*ACTIVITY:*
Copy each line below that has "empty".

Saved data entries:
....
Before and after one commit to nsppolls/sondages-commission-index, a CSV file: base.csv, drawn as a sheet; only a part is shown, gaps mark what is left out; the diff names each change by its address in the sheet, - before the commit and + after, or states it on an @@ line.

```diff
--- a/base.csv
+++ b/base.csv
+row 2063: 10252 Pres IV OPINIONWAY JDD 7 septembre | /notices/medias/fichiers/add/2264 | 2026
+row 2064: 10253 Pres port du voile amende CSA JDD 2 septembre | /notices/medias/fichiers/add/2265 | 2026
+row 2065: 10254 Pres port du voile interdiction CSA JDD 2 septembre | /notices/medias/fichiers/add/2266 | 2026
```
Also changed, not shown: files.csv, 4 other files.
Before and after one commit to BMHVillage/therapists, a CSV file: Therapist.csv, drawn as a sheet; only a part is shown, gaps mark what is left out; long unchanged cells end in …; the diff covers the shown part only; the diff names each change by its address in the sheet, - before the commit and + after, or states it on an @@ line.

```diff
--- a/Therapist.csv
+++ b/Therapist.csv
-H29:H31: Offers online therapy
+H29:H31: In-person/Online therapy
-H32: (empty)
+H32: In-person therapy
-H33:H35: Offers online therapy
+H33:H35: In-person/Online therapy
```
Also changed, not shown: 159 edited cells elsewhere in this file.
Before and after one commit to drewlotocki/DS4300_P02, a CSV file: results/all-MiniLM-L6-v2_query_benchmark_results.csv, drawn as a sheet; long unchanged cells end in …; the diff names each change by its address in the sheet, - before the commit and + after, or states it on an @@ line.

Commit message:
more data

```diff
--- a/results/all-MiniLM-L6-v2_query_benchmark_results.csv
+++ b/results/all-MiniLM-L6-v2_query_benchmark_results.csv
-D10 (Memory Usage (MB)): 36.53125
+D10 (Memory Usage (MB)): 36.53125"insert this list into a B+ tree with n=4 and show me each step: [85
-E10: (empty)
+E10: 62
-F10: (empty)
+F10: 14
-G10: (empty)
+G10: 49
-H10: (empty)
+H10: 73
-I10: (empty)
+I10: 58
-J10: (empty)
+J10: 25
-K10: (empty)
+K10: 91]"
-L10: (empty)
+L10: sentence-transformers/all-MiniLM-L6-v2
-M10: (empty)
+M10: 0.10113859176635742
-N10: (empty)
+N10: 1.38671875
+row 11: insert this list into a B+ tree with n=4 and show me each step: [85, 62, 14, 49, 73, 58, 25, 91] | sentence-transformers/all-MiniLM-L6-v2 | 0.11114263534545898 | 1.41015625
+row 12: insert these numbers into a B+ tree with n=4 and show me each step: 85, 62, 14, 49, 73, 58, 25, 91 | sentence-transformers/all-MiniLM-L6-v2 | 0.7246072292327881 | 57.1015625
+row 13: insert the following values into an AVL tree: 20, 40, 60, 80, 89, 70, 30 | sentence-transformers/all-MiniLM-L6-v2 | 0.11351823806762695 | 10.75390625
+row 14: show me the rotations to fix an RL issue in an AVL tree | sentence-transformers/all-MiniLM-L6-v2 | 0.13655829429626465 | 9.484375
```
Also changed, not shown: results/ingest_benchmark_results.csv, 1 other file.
....
*ANSWER SPACE:*
-H32: (empty)
-E10: (empty)
-F10: (empty)
-G10: (empty)
-H10: (empty)
-I10: (empty)
-J10: (empty)
-K10: (empty)
-L10: (empty)
-M10: (empty)
-N10: (empty)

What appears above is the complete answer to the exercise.